Sunday, February 22, 2009

One Shining Moment That's Still Here

We tend too easily to forget how once, we - as a nation - captured the world's imagination, very arguably in terms far, far greater than even Obama does - or is it did? - early this year.

Here's how TIME Magazine put it back then:

Try not to forget what you saw last week. You say now that it would be impossible to forget: Filipinos armed to the teeth with rosaries and flowers, / massing in front of tanks, and the tanks stopping, and some of the soldiers who were the enemy embracing the people and their flowers. Call that a revolution? Where were the heads stuck on pikes? Where were the torches for the estates of the rich? The rich were in the streets with the poor, a whole country up in flowers. In a short string of remarkable days a crooked election was held and exposed; a dignified woman established her stature and leadership; a despot ranted, sweated, fled; a palace changed guard--all with a minimum of blood lust and an abundance of determination and common national will...
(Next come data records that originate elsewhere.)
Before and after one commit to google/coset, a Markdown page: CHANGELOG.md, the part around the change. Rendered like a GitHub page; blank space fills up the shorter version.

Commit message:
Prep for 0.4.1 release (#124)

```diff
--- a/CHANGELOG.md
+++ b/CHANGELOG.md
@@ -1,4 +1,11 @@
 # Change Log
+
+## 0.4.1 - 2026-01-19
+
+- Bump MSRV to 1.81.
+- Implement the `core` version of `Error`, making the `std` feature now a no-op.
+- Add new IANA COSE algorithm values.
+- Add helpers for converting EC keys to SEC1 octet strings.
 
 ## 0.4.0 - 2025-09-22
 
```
Looking ahead, the world wants to see if the country can cast off a history of violence and corruption that long preceded Marcos. For a stunning moment, however, the essential impulse stood up for all to marvel at. There before your eyes a thought became a decision became a deed, with no other impetus than that a people realized they had a claim on their own souls.

Time would also later write that:

By reviving the promise of democracy without bloodshed, all too rare in the past, the Philippine revolution also held up a candle of hope in some of the world's darker corners. Moderate South Africans, for example, could take some heart from the success of civil disobedience; nor could they fail to note the victory of a woman who was once her jailed husband's ambassador to the world, much as Winnie Mandela works in the name of her imprisoned husband Nelson. In overthrowing Marcos, moreover, (Filipinos) helped erase a whole volume of shibboleths. (They) showed that politics could be the art of the impossible; that force could speak softly and carry a small stick; that religion could be not the opium but the stimulant of the masses; that nice guys, whatever their gender, sometimes finish first.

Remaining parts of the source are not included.